Tax mix to rely more heavily on income tax as the Treasurer ducks austerity


The Australian economy is predicted to grow “slower than previously thought” over the next 40 years, as the nation grapples with a tax mix that relies heavily on income tax despite an ageing population.



The federal government on Monday released its 2021 Intergenerational Report (IGR), the fifth of its kind, which forecast slowed growth for the Australian economy over the next 40 years as Australia’s population ages, and puts pressure on federal deficit repayment.

Personal income tax receipts are expected to grow faster than GDP, increasing from 11.1 per cent of GDP in 2020–21 to 12.7 per cent of GSP in 2035–36.

This will account for 53.1 per cent of total taxation receipts, up from 49.6 per cent this financial year.

The report goes on to suggest that company tax receipts will likely remain volatile as indirect and consumption-based taxes form a smaller proportion of total tax receipts than they have in the past.

Committee for Economic Development of Australia (CEDA) chief executive Melinda Cilento said the government’s assumption that Australia’s tax mix will mostly rely on income tax isn’t a realistic one. 

“Comprehensive tax reform must be put back on the table, with a renewed resolve to reshape the system to sustain a strong and dynamic economy and pay for the essential services so important to our communities,” Ms Cilento said. 

Treasurer Josh Frydenberg said the report details the long-tail impacts the COVID-19 pandemic are likely to mount in the face of the Australian economy but warned against hiking taxes.

“Our population is growing slower and ageing faster than expected,” Mr Frydenberg said. “The Australian economy will continue to grow, but slower than previously thought. Growth will continue to be highly dependent on productivity gains.

“Growing the economy is Australia’s pathway to budget repair, not austerity or higher taxes.
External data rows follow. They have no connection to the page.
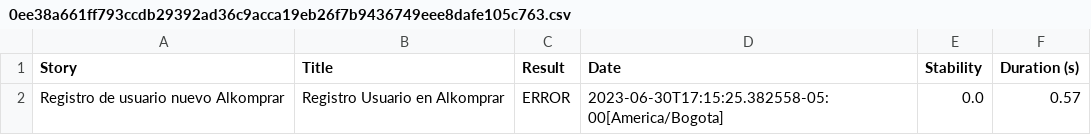
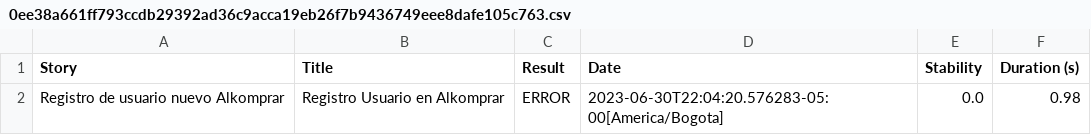
Before and after one commit to rlhardrock/alkomprar01, a CSV file: target/site/serenity/0ee38a661ff793ccdb29392ad36c9acca19eb26f7b9436749eee8dafe105c763.csv, drawn as a sheet.

```diff
--- a/target/site/serenity/0ee38a661ff793ccdb29392ad36c9acca19eb26f7b9436749eee8dafe105c763.csv
+++ b/target/site/serenity/0ee38a661ff793ccdb29392ad36c9acca19eb26f7b9436749eee8dafe105c763.csv
@@ -1,2 +1,2 @@
 "Story","Title","Result","Date","Stability","Duration (s)"
-"Registro de usuario nuevo Alkomprar","Registro Usuario en Alkomprar","ERROR","2023-06-30T17:15:25.382558-05:00[America/Bogota]","0.0","0.57"
+"Registro de usuario nuevo Alkomprar","Registro Usuario en Alkomprar","ERROR","2023-06-30T22:04:20.576283-05:00[America/Bogota]","0.0","0.98"
```
Also changed, not shown: target/site/serenity/2a5b6a7be0f08df02d8ab0b4d4c68648c2695c6c7ef0658c71de4d42b1415b18.csv, target/site/serenity/4947a6344b30fe2f1ecc0991593d6a3dfd9d9c43f701f213b1b0c1f5e718542e.csv, 56 other files.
Only by growing the economy can we continue to guarantee the essential services Australians rely on.”

An ageing population

According to the IGR, the old-age dependency ratio in 2019–20 was 4.0 working-age people for every person aged over 65. The ratio is projected to fall further by 2060–61 to 2.7 working-age people for every person over 65. 

The fall, according to the report, presents challenges for Australia’s long-term economic growth and fiscal outlook, as a working-age person’s taxes will be required to support a greater number of people aged over 65, with no revenue mechanisms yet in place to offset the nation’s ageing population unable to work.

It highlights that a larger, older population will require greater government spending in healthcare, the Age Pension and end-of-life support, and has implications for participation and productivity growth. 

As the population continues to age and adds pressure to the budget, the report suggests government policy will need to adapt and foster economic growth to overcome these fiscal challenges, instead of generating feasible revenue streams to support them.

“While Australia’s debt is sustainable and low by international standards, the ageing of our population will put significant pressures on both revenue and expenditure,” it said.

The report goes on to highlight that future governments will need to manage spending pressures by “improving the efficiency of service delivery” and delivering services like health and aged care via targeted programs paid for by the lowest, most “efficient” taxes possible.

Mr Frydenberg said federal deficits are expected to decline from current GDP of 7.8 per cent to 0.7 of a percentage point in 2036–37, before widening to 2.3 per cent in 2060–61.

“It’s a trajectory similar to many of the previous IGRs reflecting the impact of an ageing population and existing policy settings,” Mr Frydenberg said. “However, the budget position is significantly better than projected in most past IGRs.

“The Howard government’s 2002 and 2007 IGRs forecast deficits at the end of the 40-year period of 7 per cent and 5 per cent, respectively, and the Rudd government's 2010 IGR forecast a deficit of 4 per cent in 2050.”

On economic growth, the Treasurer said governments will need to invest further in skills, infrastructure and digital transformation, along with a more efficient tax system, though he shied away from detailing what that might look like, in both his speech, and the report. 

“With productivity responsible for over 80 per cent of Australia’s national income growth over the past 30 years, the task is obvious and the choice is clear,” Mr Frydenberg said. 

“If we want to maintain our living standards, generate higher wages and create more jobs, Australia has no alternative other than to pursue economic reform, much of which is hard and contested.”



John Buckley
29 June 2021